Most anthologies leave me with a feeling of time wasted having read filler material that wasn’t good enough to be worthy of a long form story. Although Dark Screams: Volume Ten didn’t bat .1000, it is certainly one of the strongest anthologies in recent memory.
Bastion by Simon Clark
Massive in size when compared to the other stories in the anthology, Bastion explores a futuristic(?) apocalyptic (?) universe(?) ran by a group of young military boys. Without reason the boys fight z mysterious enemy and keep giant machines running day after day in a miles long decaying bunker.
Clark creates an engrossing world with his questions and motivations of the characters.
While certainly more science fiction than horror, Bastion is a great story to lead the anthology.
On Amen’s Shore by Clive Barker
Like most Barker works On Amen’s Shore needs a reread (or twelve) to fully comprehend, I’d that’s at all possible. Starting a Barker work I’m always trying to compute if human beings, gods, or one of a million variations between are being spoken of and speaking.
On Amen’s shore follows two men (?) searching for a man eating fish.
This is Jaws filtered through the fantasy of Barker. Dream worlds, multiple moons, and god hatred meet Moby Dick in On Amen’s Shore.
The Woman in the Blue Dress by Heather Herrman
The Woman in the Blue Dress is an average short story in an anthology; something that is fine to read, but not memorable. It tells of woman meeting a mysterious stranger (in a blue dress) and the predictable outcome and revelations associated with this stranger.
Seven Years by Wrath James White
Wrath James White is one of my favorite authors. Known for his extreme horror work, Seven Days finds him fitting nicely within the confines of a more mainstream anthology.
Seven Years shows that although you may have changed your life, it may come back to haunt you.
White ‘s story climaxes, like Woman in the Blue Dress in the short horror story tradition of going out with a Tales from the Crypt style zinger ending .
Dark Water by Marc Rains and Lisa Tuttle
In Dark Water a man believes he finds his soulmate and is invited to her home. In a well written, but forgettable story, he finds the truth about his newfound lover.
The Trendy-Bar Side of Life by Kristine Kathryn Rusch
There is a thin line between horror fiction and real life horror. While most horror fans are thrilled to see Tom Savini create realistic gore for Romero or Henry Rooker violently end his victims lives in Henry: Portrait of a Serial Killer, few genuinely want to witness real life atrocities.
Works by Jack Ketchum such as A Girl Next Door and Stranglehold have a valid place in the world of horror fiction, as does Rusch’s The Trendy-Bar Side of Life. However, the subject matter deserves to be placed with other stories that compliment it’s tone and ernesty.
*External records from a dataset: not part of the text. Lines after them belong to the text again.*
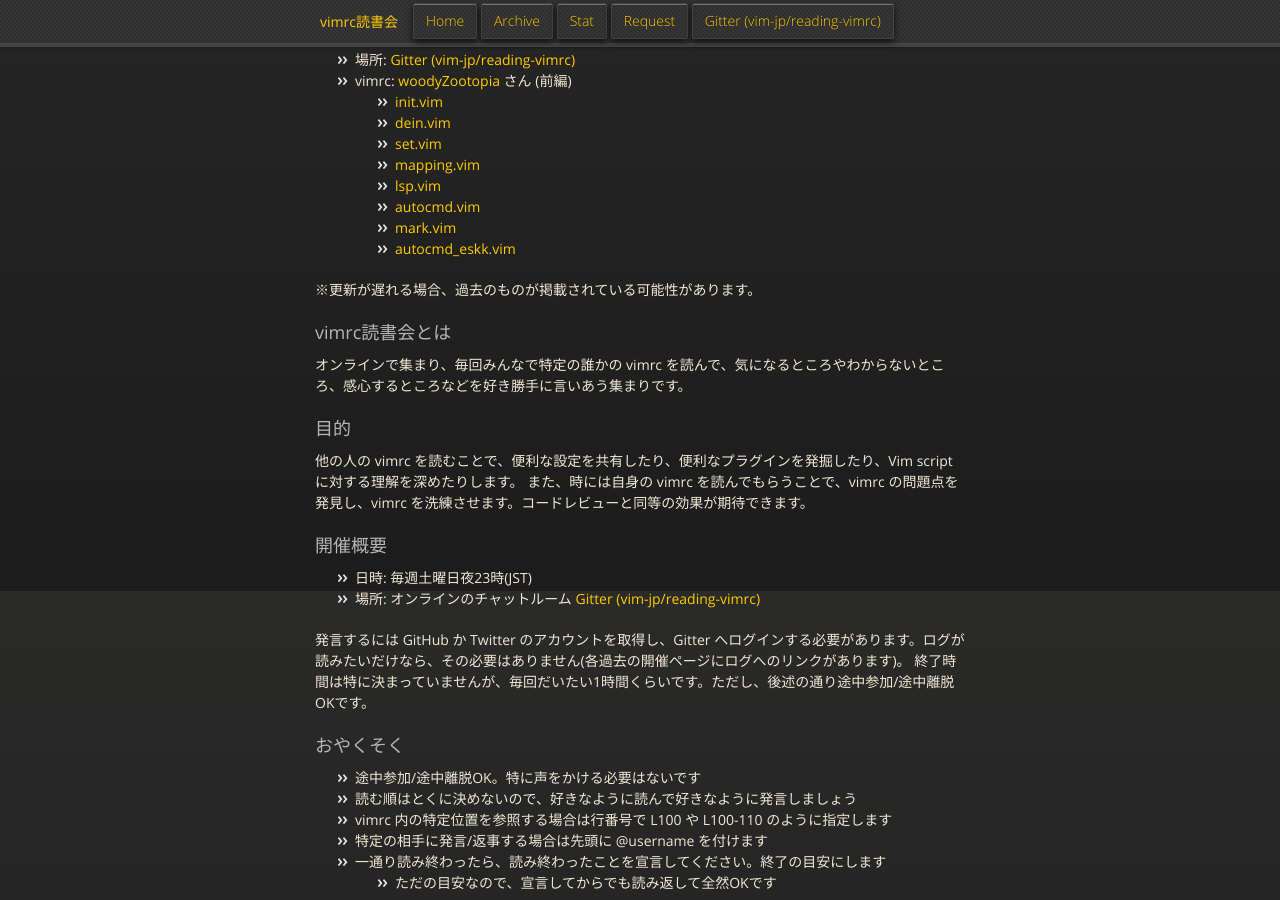
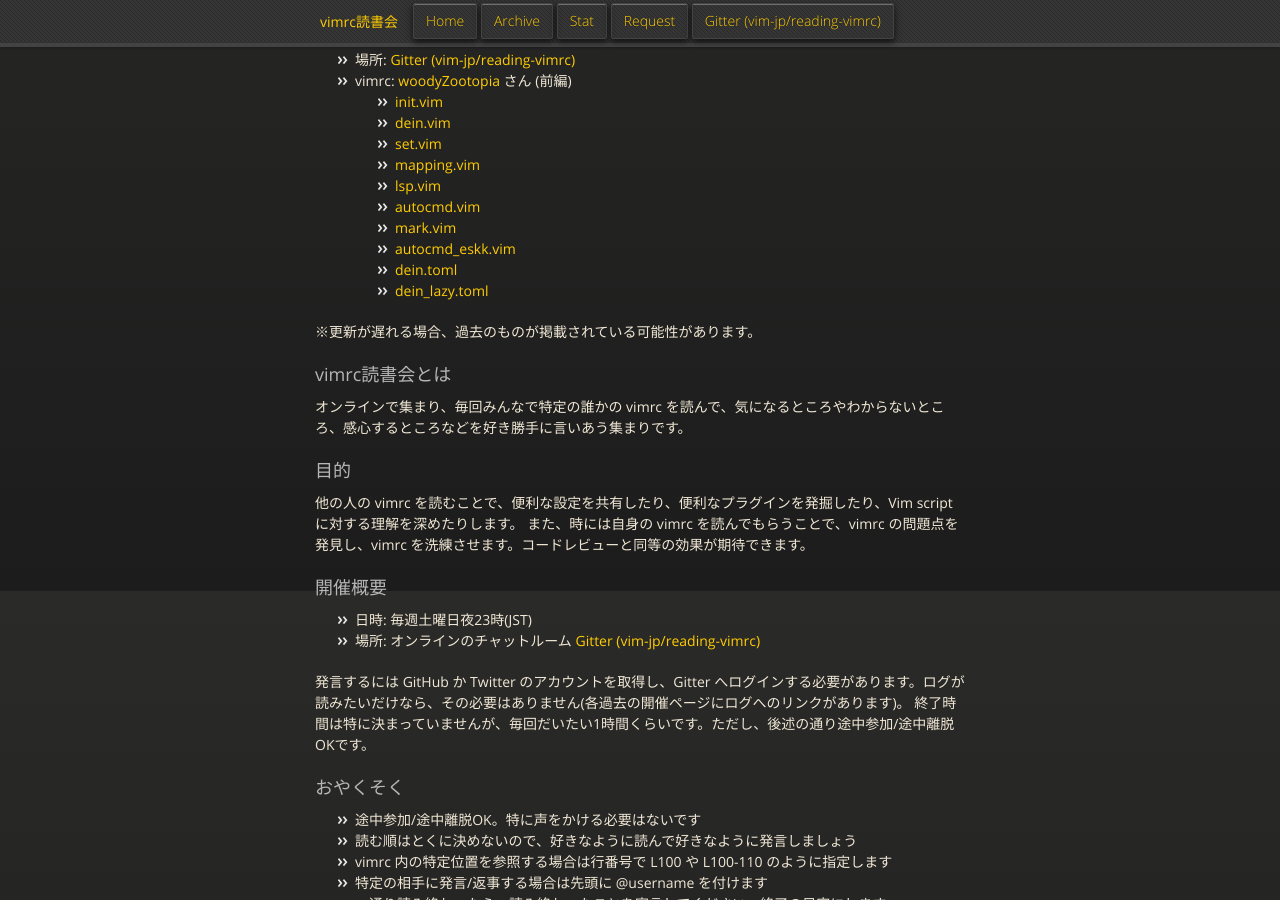
Before and after one commit to vim-jp/reading-vimrc, a Jekyll site: the page built from index.md, in a window 1280 px wide and 900 px high, scrolled down 309 px. Built offline with Jekyll 4.4.1, drawn with Linux system fonts in a browser that asks for light colours; nearby versions of some CDN libraries.

Commit message:
Update the next information: #473 woodyZootopia

```diff
--- a/_data/next.yml
+++ b/_data/next.yml
@@ -28,5 +28,11 @@
     - url: https://github.com/woodyZootopia/nvim/blob/master/autocmd_eskk.vim
       hash: null
       name: autocmd_eskk.vim
+    - url: https://github.com/woodyZootopia/nvim/blob/master/toml/dein.toml
+      hash: null
+      name: dein.toml
+    - url: https://github.com/woodyZootopia/nvim/blob/master/toml/dein_lazy.toml
+      hash: null
+      name: dein_lazy.toml
   part: 前編
   other: null
```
The deep subject matter of the psychology of rape victims is a jaring end to the book.